The Consumer Information working group has turned their attention to developing materials for insurance departments’ use in working with consumers on questions and complaints. Through a collaborative project with consumers, insurers, and regulators, that committee compiled a list of likely questions from consumers and is working on drafting responses. The goal is to finalize this information by July.
The NAIC is also starting to look at their role in overseeing the insurance market as the ACA rolls out. One of the most important jobs of state insurance departments is to conduct oversight of health insurers and make sure they comply with the law. But right now, most insurance departments don’t have the processes and structures in place to collect data (e.g. consumer complaints), track and analyze the data, and conduct audits for ACA-specific reforms. A small working group at NAIC will attempt to develop a market oversight framework that DOIs can implement in their own states.
Finally, discussion at a number of working groups turned back to the role of Navigators. As we have discussed in this blog, Navigators play a critical role in providing unbiased information about health plan options to consumers and in working with people through the application and enrollment process. Exchanges must train and certify Navigators to ensure they are capable of performing these duties. A recent proposed rule clearly outlines the differences between Navigators and brokers.
However, the broker community continues to pursue further regulation of Navigators at the state level, some of which could have a chilling effect on the number of community-based organizations that apply to be Navigators. For instance, many argue that Navigators should be required to be licensed or carry errors and omissions coverage to practice in a state.
A number of consumer representatives responded to the broker arguments, arguing that while it is true that Navigators must be trained and certified, additional state requirements could be duplicative or overly onerous. Navigators already must pass an exam and undergo extensive training.

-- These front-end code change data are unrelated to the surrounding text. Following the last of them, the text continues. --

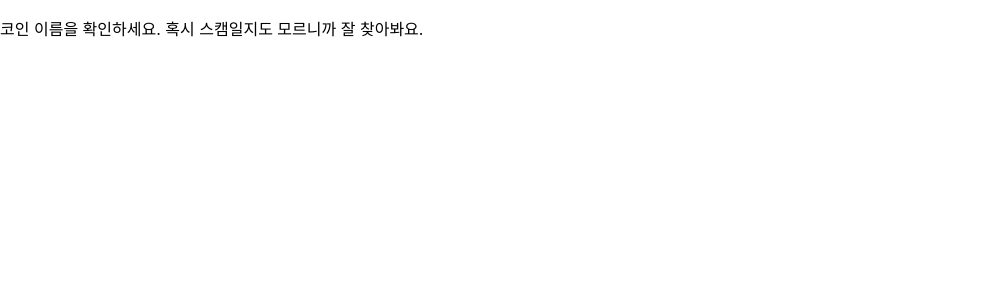
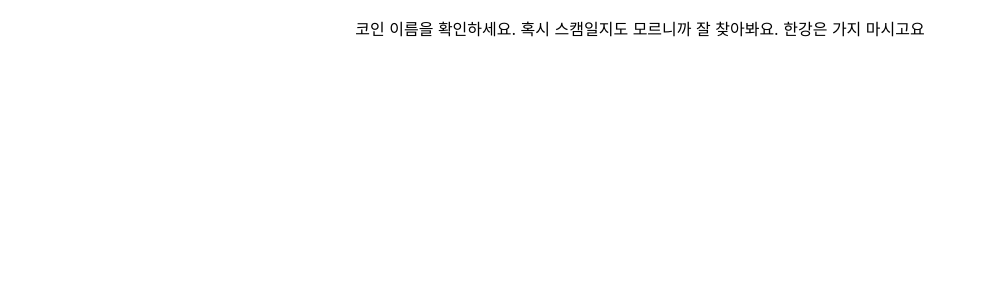
Before and after one commit to crazy4u2/coinStatus, a React (Create React App) app: page /details/1 in a window 1280 px wide. Shown: the top 300 px of the page, without its empty margins (0-987 px from the left). Built offline with nearby package versions, Linux system fonts and the light colour scheme; no server answers.

Commit message:
상세페이지 로딩 적용, 로딩스타일 개선

```diff
--- a/src/Details.js
+++ b/src/Details.js
@@ -26,6 +26,7 @@ const Details = ({ match }) => {
   const [showDesc, setShowDesc] = useState(false);
   const [coinPrice, setCoinPrice] = useState(0);
   const [currencyPrice, setCurrencyPrice] = useState(0);
+  const [load, setLoad] = useState(true);
 
   const changeCurreny = (cur) => {
     if (cur === "usd") {
@@ -88,21 +89,27 @@ const Details = ({ match }) => {
           market_cap_change_24h:
             res.data.market_data.market_cap_change_percentage_24h,
         });
+        setTimeout(() => {
+          setLoad(false);
+        }, 500);
       })
       .catch((err) => {
         setCoinInfo({});
+        setLoad(false);
       });
   };
 
   useEffect(() => {
     getCoinInfo(coin);
   }, []);
+
   return (
     <>
       <Helmet>
         <title>{`코인 상세 페이지 - ${coinInfo.name}`}</title>
         <link rel="icon" href={coinInfo.thumb} />
       </Helmet>
+      {load && <Loading />}
       {Object.keys(coinInfo).length > 0 ? (
         <WrapBox>
           <div className="top-box">
@@ -227,7 +234,12 @@ const Details = ({ match }) => {
           )}
         </WrapBox>
       ) : (
-        <p>코인 이름을 확인하세요. 혹시 스캠일지도 모르니까 잘 찾아봐요.</p>
+        <WrongWrap>
+          <p>
+            코인 이름을 확인하세요. 혹시 스캠일지도 모르니까 잘 찾아봐요. 한강은
+            가지 마시고요
+          </p>
+        </WrongWrap>
       )}
     </>
   );
@@ -351,4 +363,12 @@ const WrapBox = styled.div`
   }
 `;
 
+const WrongWrap = styled.div`
+  display: flex;
+  flex-direction: column;
+  place-content: center;
+  align-items: center;
+  height: 100%;
+`;
+
 export default Details;
--- a/src/component/Loading.js
+++ b/src/component/Loading.js
@@ -11,9 +11,15 @@ const Loading = () => {
 
 const LoadingWrapper = styled.div`
   background: rgba(0, 0, 0, 0.5);
-  position: absolute;
+  position: fixed;
   width: 100%;
   height: 100%;
+  z-index: 999;
+  display: flex;
+  flex-direction: column;
+  place-content: center;
+  align-items: center;
+
   p {
     font-size: 50px;
     color: #fff;
```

The consumer representatives underscored the need for unbiased help with the numerous options available in the ACA and, with millions newly eligible for coverage, there will be more than enough work for everyone to have a role. Unfortunately, not all of the commissioners are yet on board with the consumers’ perspective.
The NAIC will continue to work on these issues between now and their next meeting over the summer. There is much to do in a short time frame – stay tuned.